The ASX 200 has ended the week with another loss, ending at 7,075.10 points. Almost all sectors of the ASX 200 posted losses, with healthcare only making an incremental gain of 0.06%.
Specialist lender Decreases Rates on Mortgages Amid Increasing Interest rates
Pepper Money, a leading specialist lending company, has announced cuts on their home loan rates, despite the increase in cash rates by the RBA last week.
Pepper Money’s Pepper near prime range has allowed customers with people who have not been able to obtain mortgages due to low credit scores but have not missed any payments in the last few years. Pepper 60 mortgages, which are suitable for people who have not defaulted or had a county court judgment in 60 months, will now begin from 2.9 percent for a two year fixed rate or 70% loan to value for a 5 year fixed loan. Pepper 40 mortgages, another home loan suitable for those with no defaults or country court judgments for 40 months, will now begin at 3.5% for a two year fixed rate loan. This is vastly cheaper than the big four banks, where their fixed rates for a 2 year loan ranged from 3.79% to 3.99%.
With the RBA increasing interest rates and banks passing on those increases, customers will likely begin looking towards alternatives in order to fund their needs. The non-bank lending industry will also follow the trend, depending on how they fund their lending. However, this may not be an issue for Pepper Money, as they have been able to raise $2.2 billion from the securitisation markets in order to continue providing customers with loans that meet their financing needs.
This, in addition to a low fee structure, will make Pepper Money a popular choice for borrowers and a leading competitor in the mortgage industry in the future.
Crypto Crash energizes Critics
Long heralded as a “ponzi scheme” by its critics, the concept of cryptocurrency has made waves in the financial world as a so-called ‘Get rich quick’ scheme, encapsulated by the skyrocketing of Bitcoin, the world’s first cryptocurrency’s value from US$0.0008 per coin in June 2010 to a $68,000 high in November 2021 (a rise of 850 million percent). However, this all came crashing down on Thursday, with a massive sell-off of the renownedly volatile asset causing the cryptocurrency market to lose over $200bn in value within 24 hours.
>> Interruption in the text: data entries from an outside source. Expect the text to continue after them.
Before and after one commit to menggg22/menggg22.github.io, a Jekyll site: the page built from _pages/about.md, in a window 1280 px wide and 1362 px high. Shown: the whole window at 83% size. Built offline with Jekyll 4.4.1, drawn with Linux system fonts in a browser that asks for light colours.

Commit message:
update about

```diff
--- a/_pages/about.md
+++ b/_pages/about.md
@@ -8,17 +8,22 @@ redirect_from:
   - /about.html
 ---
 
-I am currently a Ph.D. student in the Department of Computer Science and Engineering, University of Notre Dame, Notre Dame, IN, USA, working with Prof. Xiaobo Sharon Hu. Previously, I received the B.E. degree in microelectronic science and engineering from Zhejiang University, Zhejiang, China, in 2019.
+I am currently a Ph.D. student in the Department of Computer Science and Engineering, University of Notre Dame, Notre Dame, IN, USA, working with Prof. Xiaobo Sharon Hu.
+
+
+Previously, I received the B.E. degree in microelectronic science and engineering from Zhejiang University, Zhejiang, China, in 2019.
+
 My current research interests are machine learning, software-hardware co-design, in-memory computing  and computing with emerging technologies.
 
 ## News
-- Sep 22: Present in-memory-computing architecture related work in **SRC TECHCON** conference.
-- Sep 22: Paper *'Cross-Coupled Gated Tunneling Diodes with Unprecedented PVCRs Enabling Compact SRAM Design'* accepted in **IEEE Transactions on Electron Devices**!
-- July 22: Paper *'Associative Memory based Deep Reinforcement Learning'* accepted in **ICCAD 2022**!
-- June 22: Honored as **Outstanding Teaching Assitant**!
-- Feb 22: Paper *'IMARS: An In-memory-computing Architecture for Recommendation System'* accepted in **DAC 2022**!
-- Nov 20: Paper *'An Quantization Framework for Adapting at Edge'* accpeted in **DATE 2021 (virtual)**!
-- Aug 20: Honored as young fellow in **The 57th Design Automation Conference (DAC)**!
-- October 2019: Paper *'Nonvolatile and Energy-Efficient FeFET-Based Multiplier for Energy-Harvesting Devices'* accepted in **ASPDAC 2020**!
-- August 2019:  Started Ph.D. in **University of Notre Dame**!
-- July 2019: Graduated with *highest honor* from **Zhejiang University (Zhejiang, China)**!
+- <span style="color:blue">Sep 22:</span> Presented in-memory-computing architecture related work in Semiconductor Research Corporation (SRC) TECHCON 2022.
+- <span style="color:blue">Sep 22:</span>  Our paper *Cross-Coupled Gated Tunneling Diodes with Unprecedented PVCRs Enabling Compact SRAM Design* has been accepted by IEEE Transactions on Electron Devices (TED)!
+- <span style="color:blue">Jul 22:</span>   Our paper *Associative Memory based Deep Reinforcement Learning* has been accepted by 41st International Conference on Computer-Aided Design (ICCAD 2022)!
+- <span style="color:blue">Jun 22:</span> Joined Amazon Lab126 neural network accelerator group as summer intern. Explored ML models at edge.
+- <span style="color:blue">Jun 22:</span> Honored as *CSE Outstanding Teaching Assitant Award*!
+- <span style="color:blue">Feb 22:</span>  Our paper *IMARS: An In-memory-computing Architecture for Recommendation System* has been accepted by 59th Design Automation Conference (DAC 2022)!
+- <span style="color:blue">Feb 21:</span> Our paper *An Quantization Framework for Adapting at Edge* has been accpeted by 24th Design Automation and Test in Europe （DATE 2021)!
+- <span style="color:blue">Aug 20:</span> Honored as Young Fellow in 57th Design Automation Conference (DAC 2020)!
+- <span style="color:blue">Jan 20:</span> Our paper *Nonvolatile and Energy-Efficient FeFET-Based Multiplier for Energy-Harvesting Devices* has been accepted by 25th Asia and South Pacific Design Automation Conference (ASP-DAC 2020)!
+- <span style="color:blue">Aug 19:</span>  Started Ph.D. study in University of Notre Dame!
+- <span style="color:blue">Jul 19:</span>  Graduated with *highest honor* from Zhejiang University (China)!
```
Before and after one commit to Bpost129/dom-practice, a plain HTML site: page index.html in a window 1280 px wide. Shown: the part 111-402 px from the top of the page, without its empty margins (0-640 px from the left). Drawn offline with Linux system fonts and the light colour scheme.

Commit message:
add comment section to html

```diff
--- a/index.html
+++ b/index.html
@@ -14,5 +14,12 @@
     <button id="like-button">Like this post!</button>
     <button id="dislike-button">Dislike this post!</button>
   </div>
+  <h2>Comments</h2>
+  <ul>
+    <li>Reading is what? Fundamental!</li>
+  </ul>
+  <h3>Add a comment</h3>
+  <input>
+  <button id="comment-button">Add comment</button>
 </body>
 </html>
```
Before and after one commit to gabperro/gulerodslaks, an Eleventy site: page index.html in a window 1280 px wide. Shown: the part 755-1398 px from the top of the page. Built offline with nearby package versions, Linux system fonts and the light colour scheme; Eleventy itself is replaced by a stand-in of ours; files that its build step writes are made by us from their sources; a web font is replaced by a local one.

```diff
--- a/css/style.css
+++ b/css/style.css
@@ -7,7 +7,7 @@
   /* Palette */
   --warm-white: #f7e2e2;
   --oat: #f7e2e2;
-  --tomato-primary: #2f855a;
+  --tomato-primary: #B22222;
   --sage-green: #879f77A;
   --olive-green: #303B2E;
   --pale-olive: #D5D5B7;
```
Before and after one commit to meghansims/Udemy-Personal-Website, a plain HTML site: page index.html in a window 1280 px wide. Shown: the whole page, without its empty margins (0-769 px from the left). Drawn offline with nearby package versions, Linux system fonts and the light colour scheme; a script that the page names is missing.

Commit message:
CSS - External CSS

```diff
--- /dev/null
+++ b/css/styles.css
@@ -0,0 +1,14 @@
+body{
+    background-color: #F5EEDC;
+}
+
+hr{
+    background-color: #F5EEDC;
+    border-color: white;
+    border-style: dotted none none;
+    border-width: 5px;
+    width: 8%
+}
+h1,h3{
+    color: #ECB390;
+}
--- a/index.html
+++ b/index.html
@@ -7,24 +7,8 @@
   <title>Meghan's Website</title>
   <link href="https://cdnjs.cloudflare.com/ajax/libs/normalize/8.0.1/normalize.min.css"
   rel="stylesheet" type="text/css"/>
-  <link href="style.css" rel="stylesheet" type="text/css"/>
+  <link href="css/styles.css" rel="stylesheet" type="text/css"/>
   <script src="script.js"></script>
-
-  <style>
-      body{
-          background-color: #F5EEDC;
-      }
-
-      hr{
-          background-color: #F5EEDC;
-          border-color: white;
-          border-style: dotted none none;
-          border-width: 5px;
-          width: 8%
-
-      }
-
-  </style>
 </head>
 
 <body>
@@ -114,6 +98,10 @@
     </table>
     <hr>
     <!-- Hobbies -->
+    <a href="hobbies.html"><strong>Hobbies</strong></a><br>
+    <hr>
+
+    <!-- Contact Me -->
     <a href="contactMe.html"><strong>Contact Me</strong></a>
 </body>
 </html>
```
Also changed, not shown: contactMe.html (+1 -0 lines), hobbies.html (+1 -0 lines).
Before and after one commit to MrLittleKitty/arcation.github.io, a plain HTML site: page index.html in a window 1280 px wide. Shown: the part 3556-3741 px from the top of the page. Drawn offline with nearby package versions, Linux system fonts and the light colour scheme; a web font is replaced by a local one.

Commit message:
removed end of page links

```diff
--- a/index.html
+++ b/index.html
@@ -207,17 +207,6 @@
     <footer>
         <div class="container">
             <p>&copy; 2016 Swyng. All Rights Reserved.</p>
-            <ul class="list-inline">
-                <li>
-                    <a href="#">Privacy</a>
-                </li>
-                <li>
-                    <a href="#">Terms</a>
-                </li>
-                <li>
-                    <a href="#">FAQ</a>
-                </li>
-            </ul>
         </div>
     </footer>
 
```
Described as “inevitable” due to crypto’s “lack of intrinsic value” and “[backing] by physical assets” by Hamish Douglass (Chief Investment Manager of leading fund Magellan), the crash was largely sparked by rising interest rates in numerous countries including America and Australia in order to combat record inflation. As there is no inherent way of obtaining the physical value of cryptocurrencies, coins’ pricing and equivalence to the dollar are largely based on their short-term supply and demand. However, with the rise in interest rates, people’s liquidity (worth in cash) decreased, in turn decreasing the demand for volatile assets such as cryptocurrency and thus, the price and overall value of the crypto market.
While larger coins such as Ethereum and Bitcoin are still valued in the five and four figures respectively, a so-called ‘stablecoin’ (coin whose value is tied to a physical asset or currency) Terra (Luna) lost over 99% of its value in the month between April 15th - May 15th, with its affiliate coin UST, which is tied to the US dollar and meant to be valued at exactly $1 USD falling to $0.29 USD simultaneously. While Friday the 13th showed some recovery within the cryptocurrency market, it is yet to be seen whether Douglass’ doomsday prediction that unbacked cryptocurrencies will “ultimately go to zero” will become a reality in the not-too-distant future.